As the Federal Communications Commission (FCC) prepares to adopt rules for the closed-captioning of online video so that individuals with disabilities can have better access to digital media, the Society of Motion Picture and Television Engineers (SMPTE) has made its standard for closed-captioning of online video content available free of charge.
The upcoming FCC regulations are designed to implement the 21st Century Communications and Video Accessibility Act (CVAA) that was passed to make broadband, wireless, and Internet content more readily available to people with disabilities.
The Coalition of Organizations for Accessible Technology (COAT) has the legislation "the most significant piece of accessibility legislation since the passage of the Americans with Disabilities Act in 1990." Among its provisions, the CVAA requires the captioning of previously shown TV programs when they are made available on the Internet.
The SMPTE closed-captioning standard - known as SMPTE Timed Text or officially as SMPTE 2052 - provides a common set of instructions for authoring and distributing captions or subtitles for broadband video content. This design means that TV content providers need only use one method for providing captions rather than having to develop different applications for different Web browsers or media players - including new digital content and previously captioned analog programs.
"SMPTE Timed Text enables broadcasters to expand the use of their existing TV captions into the online media space, while ensuring the preservation of their integrity," said Clyde Smith, senior VP, global broadcast technology, Turner Entertainment Networks and SMPTE Fellow in a statement. "Its use will permit the industry to more rapidly migrate programming with captions to the Web and ensure that all consumers' online experiences will be at least as rich as they enjoy on TV today. We applaud SMPTE for making the SMPTE 2052 documents freely available, as we believe that this step will aid greatly in removing current online media accessibility barriers for those who have special needs."
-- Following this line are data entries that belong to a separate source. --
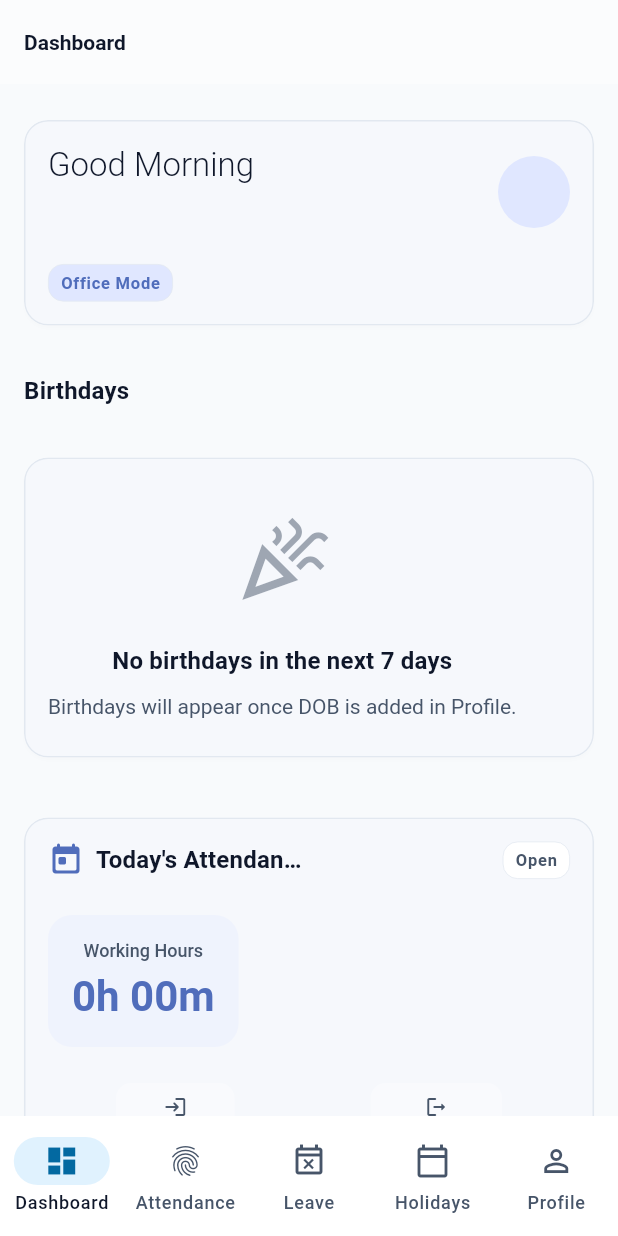
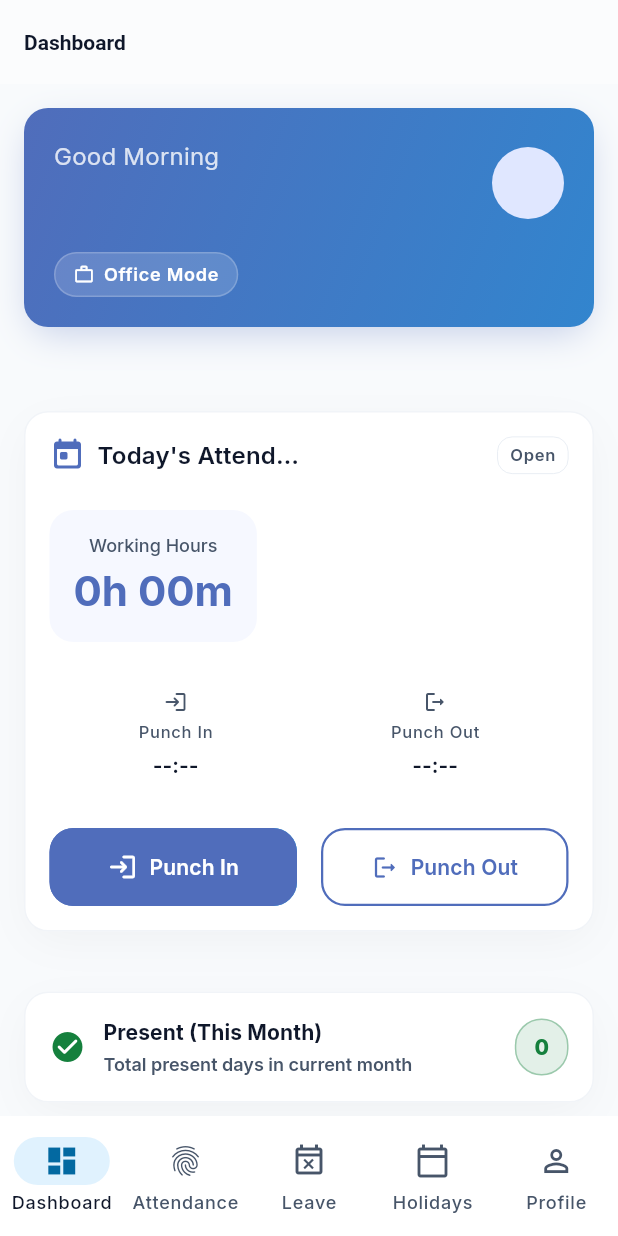
Before and after one commit to JPsystech/ACS-HRMS-APPLICATIONS, a Flutter app: the DashboardScreen screen opened by its route, on a phone screen of 412 x 824 dp. Run offline on Flutter 3.47's test engine with Material 3 defaults, Android fonts, the phone set to English and light mode, and no system bars; our stand-ins replace camera, device_info_plus, dio, firebase_core, firebase_messaging, flutter_local_notifications and 12 more; accounts and stored records are empty; network calls fail.

Commit message:
new update

```diff
--- a/lib/core/theme/app_theme.dart
+++ b/lib/core/theme/app_theme.dart
@@ -1,4 +1,5 @@
 import 'package:flutter/material.dart';
+import 'package:google_fonts/google_fonts.dart';
 
 import 'acs_theme_ext.dart';
 
@@ -118,7 +119,7 @@ abstract final class AppTheme {
           surfaceTint: AppColors.acsIndigo,
         ),
         scaffoldBackgroundColor: const Color(0xFFF8FAFC),
-        textTheme: _textTheme(Typography.material2021().black).apply(
+        textTheme: _textTheme(GoogleFonts.interTextTheme(Typography.material2021().black)).apply(
           bodyColor: const Color(0xFF0F172A), // onSurface
           displayColor: const Color(0xFF0F172A), // onSurface
         ),
@@ -269,7 +270,7 @@ abstract final class AppTheme {
           inversePrimary: Color(0xFF1E3A8A),
           surfaceTint: AppColors.acsIndigo,
         ),
-        textTheme: _textTheme(Typography.material2021().white).apply(
+        textTheme: _textTheme(GoogleFonts.interTextTheme(Typography.material2021().white)).apply(
           bodyColor: const Color(0xFFF8FAFC), // onSurface for dark
           displayColor: const Color(0xFFF8FAFC), // onSurface for dark
         ),
--- a/lib/features/dashboard/dashboard_screen.dart
+++ b/lib/features/dashboard/dashboard_screen.dart
@@ -248,8 +248,28 @@ class _DashboardScreenState extends ConsumerState<DashboardScreen> {
                   loading: () => const SizedBox.shrink(),
                   error: (_, __) => const SizedBox.shrink(),
                 ),
-                // HERO CARD - Premium Design with theme-based colors
-                AppCard(
+                // HERO CARD - Premium Gradient Design
+                Container(
+                  padding: const EdgeInsets.all(20),
+                  decoration: BoxDecoration(
+                    gradient: LinearGradient(
+                      colors: [
+                        colorScheme.primary, // acsIndigo
+                        AppColors.acsBlue,
+                      ],
+                      begin: Alignment.topLeft,
+                      end: Alignment.bottomRight,
+                    ),
+                    borderRadius: BorderRadius.circular(16),
+                    boxShadow: [
+                      BoxShadow(
+                        color: colorScheme.primary.withValues(alpha: 0.3),
+                        blurRadius: 20,
+                        spreadRadius: -4,
+                        offset: const Offset(0, 8),
+                      ),
+                    ],
+                  ),
                   child: Column(
                     crossAxisAlignment: CrossAxisAlignment.start,
                     children: [
@@ -262,18 +282,18 @@ class _DashboardScreenState extends ConsumerState<DashboardScreen> {
                               children: [
                                 Text(
                                   _greeting(),
-                                  style: theme.textTheme.titleLarge?.copyWith(
-                                    color: colorScheme.onSurface,
-                                    fontWeight: FontWeight.w300,
+                                  style: theme.textTheme.titleMedium?.copyWith(
+                                    color: Colors.white.withValues(alpha: 0.8),
+                                    fontWeight: FontWeight.w400,
                                   ),
                                 ),
                                 const SizedBox(height: 4),
                                 Text(
                                   dashboardState.employeeName,
-                                  style:
-                                      theme.textTheme.headlineSmall?.copyWith(
-                                    color: colorScheme.onSurface,
-                                    fontWeight: FontWeight.w600,
+                                  style: theme.textTheme.headlineSmall?.copyWith(
+                                    color: Colors.white,
+                                    fontWeight: FontWeight.w700,
+                                    letterSpacing: -0.5,
                                   ),
                                   overflow: TextOverflow.ellipsis,
                                   maxLines: 1,
@@ -342,11 +362,28 @@ class _DashboardScreenState extends ConsumerState<DashboardScreen> {
                         ],
                       ),
                       const SizedBox(height: 16),
-                      // Role Chip
-                      StatusChip(
-                        status: AppStatus.info,
-                        label: employee?.workMode ?? 'Office Mode',
-                        isSelected: true,
+                      // Role Chip - Glassmorphism
+                      Container(
+                        padding: const EdgeInsets.symmetric(horizontal: 12, vertical: 6),
+                        decoration: BoxDecoration(
+                          color: Colors.white.withValues(alpha: 0.15),
+                          borderRadius: BorderRadius.circular(20),
+                          border: Border.all(color: Colors.white.withValues(alpha: 0.2)),
+                        ),
+                        child: Row(
+                          mainAxisSize: MainAxisSize.min,
+                          children: [
+                            const Icon(Icons.work_outline, color: Colors.white, size: 14),
+                            const SizedBox(width: 6),
+                            Text(
+                              employee?.workMode ?? 'Office Mode',
+                              style: theme.textTheme.labelMedium?.copyWith(
+                                color: Colors.white,
+                                fontWeight: FontWeight.w600,
+                              ),
+                            ),
+                          ],
+                        ),
                       ),
                     ],
                   ),
@@ -365,6 +402,13 @@ class _DashboardScreenState extends ConsumerState<DashboardScreen> {
                       final d = DateTime.tryParse(iso);
                       if (d == null) return '';
                       return DateFormat('dd MMM').format(d);
+                    }
+
+                    // Hide the entire section if there are no birthdays today and none in the next 7 days
+                    final todayEmpty = today.hasValue && (today.value?.isEmpty ?? true);
+                    final upcomingEmpty = upcoming7.hasValue && (upcoming7.value?.isEmpty ?? true);
+                    if (todayEmpty && upcomingEmpty) {
+                      return const SizedBox.shrink();
                     }
 
                     return Column(
@@ -730,13 +774,32 @@ class _DashboardScreenState extends ConsumerState<DashboardScreen> {
                               ),
                             ),
                             const SizedBox(height: 4),
-                            Text(
-                              dashboardState.workingHoursText,
-                              style: theme.textTheme.headlineMedium?.copyWith(
-                                color: colorScheme.primary,
-                                fontWeight: FontWeight.w700,
+                            AnimatedSwitcher(
+                              duration: const Duration(milliseconds: 400),
+                              transitionBuilder: (Widget child, Animation<double> animation) {
+                                return FadeTransition(
+                                  opacity: animation,
+                                  child: SlideTransition(
+                                    position: Tween<Offset>(
+                                      begin: const Offset(0.0, 0.1),
+                                      end: Offset.zero,
+                                    ).animate(CurvedAnimation(
+                                      parent: animation,
+                                      curve: Curves.easeOutCubic,
+                                    )),
+                                    child: child,
+                                  ),
+                                );
+                              },
+                              child: Text(
+                                dashboardState.workingHoursText,
+                                key: ValueKey<String>(dashboardState.workingHoursText),
+                                style: theme.textTheme.headlineMedium?.copyWith(
+                                  color: colorScheme.primary,
+                                  fontWeight: FontWeight.w700,
+                                ),
+                                textAlign: TextAlign.center,
                               ),
-                              textAlign: TextAlign.center,
                             ),
                           ],
                         ),
--- a/lib/features/profile/profile_screen.dart
+++ b/lib/features/profile/profile_screen.dart
@@ -19,10 +19,11 @@ import '../../widgets/fade_in_wrapper.dart';
 import '../../widgets/loading_view.dart';
 
 /// App version shown in Settings (not from API).
-const String _kAppVersion = '1.0.4';
+const String _kAppVersion = '1.0.5';
 
 /// Cache busting version for profile photo.
-final photoVersionProvider = StateProvider.autoDispose<String>((ref) => DateTime.now().millisecondsSinceEpoch.toString());
+final photoVersionProvider = StateProvider.autoDispose<String>(
+    (ref) => DateTime.now().millisecondsSinceEpoch.toString());
 
 /// Profile tab screen — the only profile UI. Uses [profileProvider] (EmployeeMeDto from GET /api/v1/employees/me).
 /// No hardcoded name/emp code/department/manager/mobile; all values from API.
@@ -97,7 +98,9 @@ class ProfileScreen extends ConsumerWidget {
               child: SizedBox(
                 height: MediaQuery.of(context).size.height * 0.6,
                 child: ErrorView(
-                  message: err.toString().replaceFirst(RegExp(r'^Exception:?\s*'), ''),
+                  message: err
+                      .toString()
+                      .replaceFirst(RegExp(r'^Exception:?\s*'), ''),
                   onRetry: () => ref.invalidate(profileProvider),
                 ),
               ),
@@ -130,10 +133,12 @@ class _ProfileContent extends StatelessWidget {
   Widget build(BuildContext context) {
     final name = employee.name.isEmpty ? '—' : employee.name;
     final empCode = employee.empCode.isEmpty ? '—' : employee.empCode;
-    final department = employee.departmentName.isEmpty ? '—' : employee.departmentName;
+    final department =
+        employee.departmentName.isEmpty ? '—' : employee.departmentName;
     final manager = employee.managerName.isEmpty ? '—' : employee.managerName;
     final mobile = employee.mobileNumber.isEmpty ? '—' : employee.mobileNumber;
-    final initial = name != '—' && name.isNotEmpty ? name[0].toUpperCase() : '?';
+    final initial =
+        name != '—' && name.isNotEmpty ? name[0].toUpperCase() : '?';
     final dobText = employee.dob.isNotEmpty ? employee.dob : '—';
 
     return ListView(
@@ -149,11 +154,16 @@ class _ProfileContent extends StatelessWidget {
               // Avatar + upload button
               Row(
                 children: [
-                  _AvatarBlock(employee: employee, colorScheme: colorScheme, theme: theme, initial: initial),
+                  _AvatarBlock(
+                      employee: employee,
+                      colorScheme: colorScheme,
+                      theme: theme,
+                      initial: initial),
                   const Spacer(),
                   AppButton(
                     label: 'Upload',
-                    onPressed: () => _pickAndUploadImage(ref, context, employee),
+                    onPressed: () =>
+                        _pickAndUploadImage(ref, context, employee),
                     variant: AppButtonVariant.outlined,
                     icon: const Icon(Icons.camera_alt_outlined, size: 18),
                   ),
@@ -209,13 +219,17 @@ class _ProfileContent extends StatelessWidget {
             children: [
               // Date of Birth
               ListTile(
-                leading: Icon(Icons.cake_rounded, color: colorScheme.primary, size: 24),
+                leading: Icon(Icons.cake_rounded,
+                    color: colorScheme.primary, size: 24),
                 title: Text('Date of Birth'),
-                subtitle: Text(dobText != '—' ? _formatDobForDisplay(dobText) : '—'),
-                trailing: Icon(Icons.chevron_right_rounded, color: colorScheme.onSurfaceVariant),
+                subtitle:
+                    Text(dobText != '—' ? _formatDobForDisplay(dobText) : '—'),
+                trailing: Icon(Icons.chevron_right_rounded,
+                    color: colorScheme.onSurfaceVariant),
                 onTap: () async {
                   final now = DateTime.now();
-                  final initial = _parseDate(employee.dob) ?? DateTime(now.year - 25, now.month, now.day);
+                  final initial = _parseDate(employee.dob) ??
+                      DateTime(now.year - 25, now.month, now.day);
                   final picked = await showDatePicker(
                     context: context,
                     initialDate: initial,
@@ -225,14 +239,18 @@ class _ProfileContent extends StatelessWidget {
                   if (picked != null) {
                     final dob = DateFormat('yyyy-MM-dd').format(picked);
                     try {
-                      await ref.read(cultureServiceProvider).updateProfile(dob: dob);
+                      await ref
+                          .read(cultureServiceProvider)
+                          .updateProfile(dob: dob);
                       ref.invalidate(profileProvider);
                       if (context.mounted) {
-                        ScaffoldMessenger.of(context).showSnackBar(const SnackBar(content: Text('DOB updated')));
+                        ScaffoldMessenger.of(context).showSnackBar(
+                            const SnackBar(content: Text('DOB updated')));
                       }
                     } catch (e) {
                       if (context.mounted) {
-                        ScaffoldMessenger.of(context).showSnackBar(SnackBar(content: Text('Failed: $e')));
+                        ScaffoldMessenger.of(context).showSnackBar(
+                            SnackBar(content: Text('Failed: $e')));
                       }
                     }
                   }
@@ -257,21 +275,24 @@ class _ProfileContent extends StatelessWidget {
             children: [
               // Department
               ListTile(
-                leading: Icon(Icons.business_rounded, color: colorScheme.primary, size: 24),
+                leading: Icon(Icons.business_rounded,
+                    color: colorScheme.primary, size: 24),
                 title: Text('Department'),
                 subtitle: Text(department),
               ),
               Divider(height: 1, color: colorScheme.outlineVariant),
               // Reporting Manager
               ListTile(
-                leading: Icon(Icons.person_rounded, color: colorScheme.primary, size: 24),
+                leading: Icon(Icons.person_rounded,
+                    color: colorScheme.primary, size: 24),
                 title: Text('Reporting Manager'),
                 subtitle: Text(manager),
               ),
               Divider(height: 1, color: colorScheme.outlineVariant),
               // Mobile Number
               ListTile(
-                leading: Icon(Icons.phone_rounded, color: colorScheme.primary, size: 24),
+                leading: Icon(Icons.phone_rounded,
+                    color: colorScheme.primary, size: 24),
                 title: Text('Mobile Number'),
                 subtitle: Text(mobile),
               ),
@@ -376,10 +397,12 @@ class _ProfileContent extends StatelessWidget {
     }
   }
 
-  Future<void> _pickAndUploadImage(WidgetRef ref, BuildContext context, EmployeeMeDto employee) async {
+  Future<void> _pickAndUploadImage(
+      WidgetRef ref, BuildContext context, EmployeeMeDto employee) async {
     final picker = ImagePicker();
     try {
-      final picked = await picker.pickImage(source: ImageSource.gallery, imageQuality: 85);
+      final picked =
+          await picker.pickImage(source: ImageSource.gallery, imageQuality: 85);
       if (picked == null) return;
 
       // Upload to new R2 endpoint
@@ -399,7 +422,8 @@ class _ProfileContent extends StatelessWidget {
       }
     } catch (e) {
       if (context.mounted) {
-        ScaffoldMessenger.of(context).showSnackBar(SnackBar(content: Text('Failed: $e')));
+        ScaffoldMessenger.of(context)
+            .showSnackBar(SnackBar(content: Text('Failed: $e')));
       }
     }
   }
@@ -512,10 +536,12 @@ class _SkeletonTile extends StatelessWidget {
   }
 }
 
-
-
 class _AvatarBlock extends ConsumerWidget {
-  const _AvatarBlock({required this.employee, required this.colorScheme, required this.theme, required this.initial});
+  const _AvatarBlock(
+      {required this.employee,
+      required this.colorScheme,
+      required this.theme,
+      required this.initial});
   final EmployeeMeDto employee;
   final ColorScheme colorScheme;
   final ThemeData theme;
@@ -545,7 +571,8 @@ class _AvatarBlock extends ConsumerWidget {
               return Center(
                 child: CircularProgressIndicator(
                   value: loadingProgress.expectedTotalBytes != null
-                      ? loadingProgress.cumulativeBytesLoaded / loadingProgress.expectedTotalBytes!
+                      ? loadingProgress.cumulativeBytesLoaded /
+                          loadingProgress.expectedTotalBytes!
                       : null,
                   strokeWidth: 2,
                 ),
--- a/lib/widgets/app_card.dart
+++ b/lib/widgets/app_card.dart
@@ -23,29 +23,39 @@ class AppCard extends StatelessWidget {
       padding: padding ?? const EdgeInsets.all(16),
       child: child,
     );
-    return Card(
-      color: theme.colorScheme.surface,
-      elevation: isDark ? 0.5 : 1,
-      shadowColor: Colors.black.withValues(alpha: isDark ? 0.1 : 0.05),
-      surfaceTintColor: theme.colorScheme.surfaceTint,
-      shape: RoundedRectangleBorder(
-        borderRadius: BorderRadius.circular(16),
-        side: BorderSide(
-          color: theme.colorScheme.outlineVariant,
-          width: 1,
-        ),
-      ),
+
+    return Container(
       margin: const EdgeInsets.symmetric(
         horizontal: 0,
         vertical: AppSpacing.sm,
       ),
+      decoration: BoxDecoration(
+        color: theme.colorScheme.surface,
+        borderRadius: BorderRadius.circular(16),
+        border: Border.all(
+          color: theme.colorScheme.outlineVariant.withValues(alpha: isDark ? 0.2 : 0.5),
+          width: 1,
+        ),
+        boxShadow: [
+          BoxShadow(
+            color: Colors.black.withValues(alpha: isDark ? 0.15 : 0.04),
+            blurRadius: 24,
+            spreadRadius: -4,
+            offset: const Offset(0, 8),
+          ),
+        ],
+      ),
+      child: Material(
+        color: Colors.transparent,
+        borderRadius: BorderRadius.circular(16),
+        clipBehavior: Clip.antiAlias,
         child: onTap != null
             ? InkWell(
                 onTap: onTap,
-              borderRadius: BorderRadius.circular(16),
                 child: content,
               )
             : content,
+      ),
     );
   }
 }
--- a/pubspec.yaml
+++ b/pubspec.yaml
@@ -54,6 +54,7 @@ dependencies:
   firebase_messaging: ^14.7.10
   url_launcher: ^6.3.2
   open_filex: ^4.6.0
+  google_fonts: ^6.3.2
 
 dev_dependencies:
   flutter_test:
```
Also changed, not shown: pubspec.lock. Lines whose indentation alone changed are shown as unchanged.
In 2005, the U.S. Census Bureau found that some 54.4 million people reported some level of disability and 35 million reported a severe disability and the decision by SMPTE to make its captioning standard available free of charge drew praise from the Steering Committee of COAT and other organizations.
"This is an underserved audience that simply wants to enjoy the same kind of online and Web-enabled programming as the rest of us," Jenifer Simpson, senior director for government affairs at the American Association of People with Disabilities added in a statement. "A freely available SMPTE standard will accelerate availability of captioned video content online, benefitting all of us who use captions."